• **Exercise instructions**
Look through the records and report how many lines include the word "length", with no other words.

• **Data section**
━━━━━━━━━━

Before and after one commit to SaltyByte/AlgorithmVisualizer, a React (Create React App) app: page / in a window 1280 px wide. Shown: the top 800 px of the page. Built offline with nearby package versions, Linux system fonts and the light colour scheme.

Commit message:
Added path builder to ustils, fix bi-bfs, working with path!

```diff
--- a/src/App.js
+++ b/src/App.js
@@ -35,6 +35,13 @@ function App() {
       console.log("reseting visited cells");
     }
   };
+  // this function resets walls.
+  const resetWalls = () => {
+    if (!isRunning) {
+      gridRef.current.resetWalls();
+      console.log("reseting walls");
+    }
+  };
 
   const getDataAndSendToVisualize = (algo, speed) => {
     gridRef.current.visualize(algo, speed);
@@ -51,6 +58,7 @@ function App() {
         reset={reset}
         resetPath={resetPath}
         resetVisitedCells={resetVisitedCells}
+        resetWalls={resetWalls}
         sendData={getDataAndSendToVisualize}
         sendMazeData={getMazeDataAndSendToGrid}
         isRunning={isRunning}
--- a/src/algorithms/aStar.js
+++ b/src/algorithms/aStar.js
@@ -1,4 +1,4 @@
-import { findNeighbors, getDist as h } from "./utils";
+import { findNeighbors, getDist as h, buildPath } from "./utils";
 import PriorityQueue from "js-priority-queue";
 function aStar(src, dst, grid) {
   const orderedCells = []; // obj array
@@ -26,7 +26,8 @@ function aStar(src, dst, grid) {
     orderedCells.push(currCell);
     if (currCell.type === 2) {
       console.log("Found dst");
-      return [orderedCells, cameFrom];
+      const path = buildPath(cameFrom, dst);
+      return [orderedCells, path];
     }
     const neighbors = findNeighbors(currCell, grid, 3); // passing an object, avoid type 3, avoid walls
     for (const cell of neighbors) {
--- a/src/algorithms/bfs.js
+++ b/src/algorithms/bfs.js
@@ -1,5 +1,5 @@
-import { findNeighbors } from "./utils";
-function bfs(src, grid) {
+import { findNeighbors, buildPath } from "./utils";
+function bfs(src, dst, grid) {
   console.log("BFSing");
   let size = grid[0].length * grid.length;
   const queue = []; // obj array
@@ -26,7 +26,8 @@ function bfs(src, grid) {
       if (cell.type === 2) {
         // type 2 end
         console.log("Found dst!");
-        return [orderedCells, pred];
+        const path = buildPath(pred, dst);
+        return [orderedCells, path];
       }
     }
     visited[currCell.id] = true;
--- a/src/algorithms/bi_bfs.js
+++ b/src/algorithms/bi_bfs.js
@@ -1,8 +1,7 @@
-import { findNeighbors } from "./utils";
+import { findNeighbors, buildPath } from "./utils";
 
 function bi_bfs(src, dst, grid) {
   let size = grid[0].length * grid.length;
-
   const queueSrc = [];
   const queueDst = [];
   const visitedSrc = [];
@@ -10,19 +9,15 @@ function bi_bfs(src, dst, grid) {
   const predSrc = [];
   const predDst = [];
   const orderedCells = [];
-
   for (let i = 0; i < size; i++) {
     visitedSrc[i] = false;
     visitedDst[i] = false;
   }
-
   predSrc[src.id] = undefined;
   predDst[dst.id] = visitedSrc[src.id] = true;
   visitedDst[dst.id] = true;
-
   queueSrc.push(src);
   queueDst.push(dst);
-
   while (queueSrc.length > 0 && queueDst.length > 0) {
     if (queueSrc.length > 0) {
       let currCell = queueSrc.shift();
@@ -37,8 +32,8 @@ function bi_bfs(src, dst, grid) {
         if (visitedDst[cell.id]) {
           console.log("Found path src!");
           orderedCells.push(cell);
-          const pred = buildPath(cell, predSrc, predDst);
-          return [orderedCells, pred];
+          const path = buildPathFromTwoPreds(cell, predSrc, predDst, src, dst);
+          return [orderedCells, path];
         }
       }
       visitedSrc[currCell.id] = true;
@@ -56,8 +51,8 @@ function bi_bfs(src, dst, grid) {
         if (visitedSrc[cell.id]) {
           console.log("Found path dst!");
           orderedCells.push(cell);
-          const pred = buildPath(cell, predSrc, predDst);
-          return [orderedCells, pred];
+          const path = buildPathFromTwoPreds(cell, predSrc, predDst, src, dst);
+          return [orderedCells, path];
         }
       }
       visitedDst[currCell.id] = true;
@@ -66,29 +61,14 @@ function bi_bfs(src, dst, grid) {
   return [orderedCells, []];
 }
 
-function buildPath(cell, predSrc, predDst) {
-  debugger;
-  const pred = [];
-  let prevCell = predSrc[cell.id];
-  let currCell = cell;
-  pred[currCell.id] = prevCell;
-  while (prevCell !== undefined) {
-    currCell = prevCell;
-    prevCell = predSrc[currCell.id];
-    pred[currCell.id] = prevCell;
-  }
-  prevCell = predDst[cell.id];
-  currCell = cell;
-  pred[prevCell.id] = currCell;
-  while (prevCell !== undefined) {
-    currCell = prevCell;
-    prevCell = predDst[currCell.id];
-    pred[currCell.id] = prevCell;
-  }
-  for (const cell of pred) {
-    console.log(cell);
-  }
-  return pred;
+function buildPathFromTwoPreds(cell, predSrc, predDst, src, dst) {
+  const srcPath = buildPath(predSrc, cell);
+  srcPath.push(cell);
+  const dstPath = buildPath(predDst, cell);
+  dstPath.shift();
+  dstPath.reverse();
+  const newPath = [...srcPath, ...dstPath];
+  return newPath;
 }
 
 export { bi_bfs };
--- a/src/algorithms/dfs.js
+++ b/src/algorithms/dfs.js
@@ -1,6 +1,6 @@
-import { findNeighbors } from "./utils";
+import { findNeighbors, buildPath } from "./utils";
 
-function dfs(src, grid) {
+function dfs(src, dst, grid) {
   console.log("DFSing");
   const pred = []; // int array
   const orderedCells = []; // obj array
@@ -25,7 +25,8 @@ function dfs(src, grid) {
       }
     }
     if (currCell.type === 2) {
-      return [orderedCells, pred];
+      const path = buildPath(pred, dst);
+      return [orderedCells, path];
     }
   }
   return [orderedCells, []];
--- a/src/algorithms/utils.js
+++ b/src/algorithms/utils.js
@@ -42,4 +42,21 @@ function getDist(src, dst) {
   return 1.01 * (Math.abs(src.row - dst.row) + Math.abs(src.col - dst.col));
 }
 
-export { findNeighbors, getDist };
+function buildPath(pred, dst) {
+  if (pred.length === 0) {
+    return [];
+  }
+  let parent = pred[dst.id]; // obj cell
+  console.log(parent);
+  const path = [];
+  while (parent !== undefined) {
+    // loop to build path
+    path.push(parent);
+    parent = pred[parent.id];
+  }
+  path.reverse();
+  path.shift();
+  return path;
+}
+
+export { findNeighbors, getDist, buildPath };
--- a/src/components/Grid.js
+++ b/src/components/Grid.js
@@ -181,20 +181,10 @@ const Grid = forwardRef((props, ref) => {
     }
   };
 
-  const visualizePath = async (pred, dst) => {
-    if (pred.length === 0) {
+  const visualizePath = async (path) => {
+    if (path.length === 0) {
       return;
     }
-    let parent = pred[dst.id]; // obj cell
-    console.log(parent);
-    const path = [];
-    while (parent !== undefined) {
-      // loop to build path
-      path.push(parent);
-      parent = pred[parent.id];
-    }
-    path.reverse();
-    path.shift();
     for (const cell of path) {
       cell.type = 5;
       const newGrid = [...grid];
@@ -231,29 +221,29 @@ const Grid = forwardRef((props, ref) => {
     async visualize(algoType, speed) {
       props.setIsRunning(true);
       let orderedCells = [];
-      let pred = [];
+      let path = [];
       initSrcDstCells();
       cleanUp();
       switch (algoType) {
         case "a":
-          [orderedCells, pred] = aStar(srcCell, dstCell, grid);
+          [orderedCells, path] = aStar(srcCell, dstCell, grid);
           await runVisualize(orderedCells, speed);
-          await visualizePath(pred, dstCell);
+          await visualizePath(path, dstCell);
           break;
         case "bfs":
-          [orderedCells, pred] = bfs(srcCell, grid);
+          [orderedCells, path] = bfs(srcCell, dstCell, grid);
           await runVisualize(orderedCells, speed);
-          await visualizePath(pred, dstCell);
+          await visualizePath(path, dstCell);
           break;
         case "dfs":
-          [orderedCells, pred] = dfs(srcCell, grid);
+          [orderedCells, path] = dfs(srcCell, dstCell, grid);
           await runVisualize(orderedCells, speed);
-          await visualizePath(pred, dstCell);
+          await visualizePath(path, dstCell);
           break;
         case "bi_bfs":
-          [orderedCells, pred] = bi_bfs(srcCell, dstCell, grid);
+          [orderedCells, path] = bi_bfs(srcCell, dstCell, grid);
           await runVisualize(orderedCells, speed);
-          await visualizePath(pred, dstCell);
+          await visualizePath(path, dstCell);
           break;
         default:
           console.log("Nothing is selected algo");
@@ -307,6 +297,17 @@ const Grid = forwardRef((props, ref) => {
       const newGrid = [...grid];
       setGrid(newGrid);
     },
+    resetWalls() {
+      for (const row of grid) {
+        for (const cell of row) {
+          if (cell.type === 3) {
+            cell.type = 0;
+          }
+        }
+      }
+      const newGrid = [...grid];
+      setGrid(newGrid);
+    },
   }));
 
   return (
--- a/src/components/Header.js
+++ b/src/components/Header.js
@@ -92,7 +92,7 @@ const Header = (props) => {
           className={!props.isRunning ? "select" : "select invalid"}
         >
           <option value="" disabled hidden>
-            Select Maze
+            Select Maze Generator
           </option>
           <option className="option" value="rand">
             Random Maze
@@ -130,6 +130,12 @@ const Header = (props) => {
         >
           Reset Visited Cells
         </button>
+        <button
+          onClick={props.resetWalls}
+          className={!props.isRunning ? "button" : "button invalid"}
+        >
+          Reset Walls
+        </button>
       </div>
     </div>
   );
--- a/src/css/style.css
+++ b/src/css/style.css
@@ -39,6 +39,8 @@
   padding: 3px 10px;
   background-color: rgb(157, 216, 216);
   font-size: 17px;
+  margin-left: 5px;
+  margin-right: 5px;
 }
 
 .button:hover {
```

━━━━━━━━━━

• **Finished task**
7